Copy out each record that follows exactly, and omit any picture you find.

━━━━

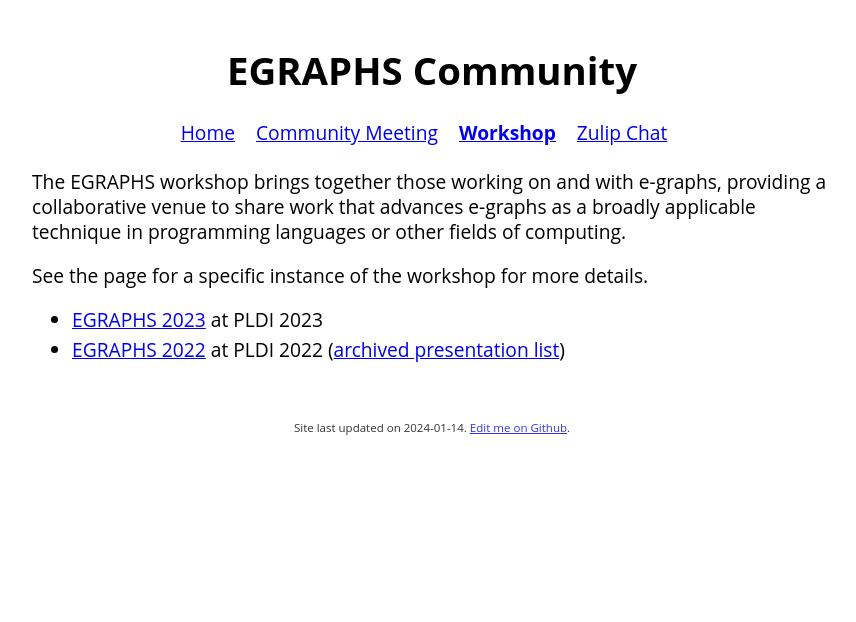
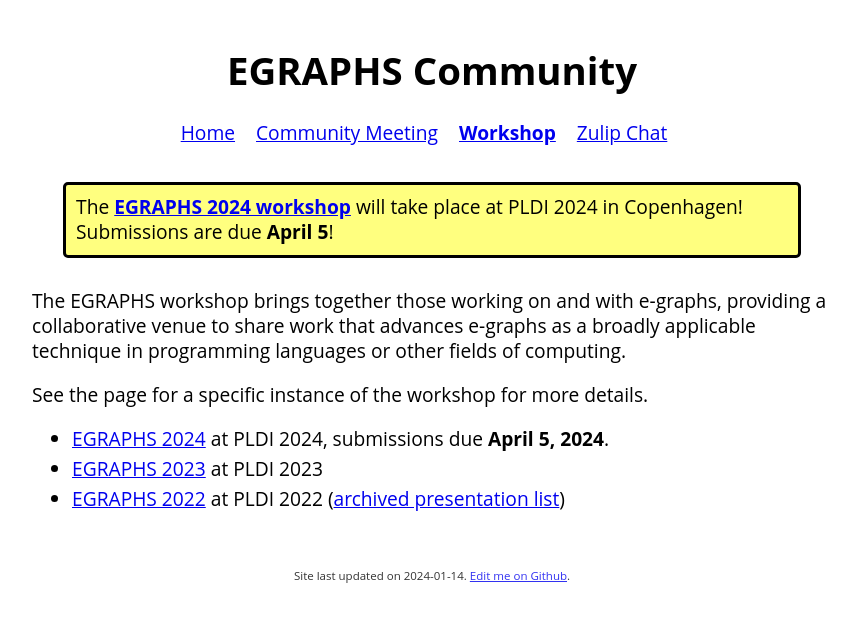
Before and after one commit to egraphs-community/egraphs-community.github.io, a Jekyll site: the page built from workshop/index.md, in a window 1280 px wide. Shown: the top 622 px of the page, without its empty margins (208-1064 px from the left). Built offline with Jekyll 4.4.1, drawn with Linux system fonts in a browser that asks for light colours.

Commit message:
Advertise for EGRAPHS 2024

```diff
--- a/_layouts/default.html
+++ b/_layouts/default.html
@@ -28,6 +28,13 @@
   </div>
 
   <main>
+
+    <div class="callout">
+      The <a href="https://pldi24.sigplan.org/home/egraphs-2024"><b>EGRAPHS 2024 workshop</b></a>
+      will take place at PLDI 2024 in Copenhagen!
+      Submissions are due <b>April 5</b>!
+    </div>
+
     {{ content }}
   </main>
 
--- a/main.css
+++ b/main.css
@@ -40,3 +40,11 @@ nav a.active {
 body ul li:not(:last-child) {
     margin-bottom: 0.3rem;
 }
+
+.callout {
+    background-color: rgba(255, 255, 0, 0.5);
+    border: 3px solid black;
+    border-radius: 5px;
+    padding: 1ex;
+    margin: 3ex;
+}
--- a/workshop/index.md
+++ b/workshop/index.md
@@ -10,6 +10,7 @@ of computing.
 
 See the page for a specific instance of the workshop for more details.
 
+-   [EGRAPHS 2024](https://pldi24.sigplan.org/home/egraphs-2024) at PLDI 2024, submissions due **April 5, 2024**.
 -   [EGRAPHS 2023](https://pldi23.sigplan.org/home/egraphs-2023) at PLDI 2023
 -   [EGRAPHS 2022](https://pldi22.sigplan.org/home/egraphs-2022) at PLDI 2022
     ([archived presentation list](2022.html))
```
Also changed, not shown: 1 other file.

━━━━

**Completed task**
Before and after one commit to egraphs-community/egraphs-community.github.io, a Jekyll site: the page built from workshop/index.md, in a window 1280 px wide. Shown: the top 622 px of the page, without its empty margins (208-1064 px from the left). Built offline with Jekyll 4.4.1, drawn with Linux system fonts in a browser that asks for light colours.

Commit message:
Advertise for EGRAPHS 2024

```diff
--- a/_layouts/default.html
+++ b/_layouts/default.html
@@ -28,6 +28,13 @@
   </div>
 
   <main>
+
+    <div class="callout">
+      The <a href="https://pldi24.sigplan.org/home/egraphs-2024"><b>EGRAPHS 2024 workshop</b></a>
+      will take place at PLDI 2024 in Copenhagen!
+      Submissions are due <b>April 5</b>!
+    </div>
+
     {{ content }}
   </main>
 
--- a/main.css
+++ b/main.css
@@ -40,3 +40,11 @@ nav a.active {
 body ul li:not(:last-child) {
     margin-bottom: 0.3rem;
 }
+
+.callout {
+    background-color: rgba(255, 255, 0, 0.5);
+    border: 3px solid black;
+    border-radius: 5px;
+    padding: 1ex;
+    margin: 3ex;
+}
--- a/workshop/index.md
+++ b/workshop/index.md
@@ -10,6 +10,7 @@ of computing.
 
 See the page for a specific instance of the workshop for more details.
 
+-   [EGRAPHS 2024](https://pldi24.sigplan.org/home/egraphs-2024) at PLDI 2024, submissions due **April 5, 2024**.
 -   [EGRAPHS 2023](https://pldi23.sigplan.org/home/egraphs-2023) at PLDI 2023
 -   [EGRAPHS 2022](https://pldi22.sigplan.org/home/egraphs-2022) at PLDI 2022
     ([archived presentation list](2022.html))
```
Also changed, not shown: 1 other file.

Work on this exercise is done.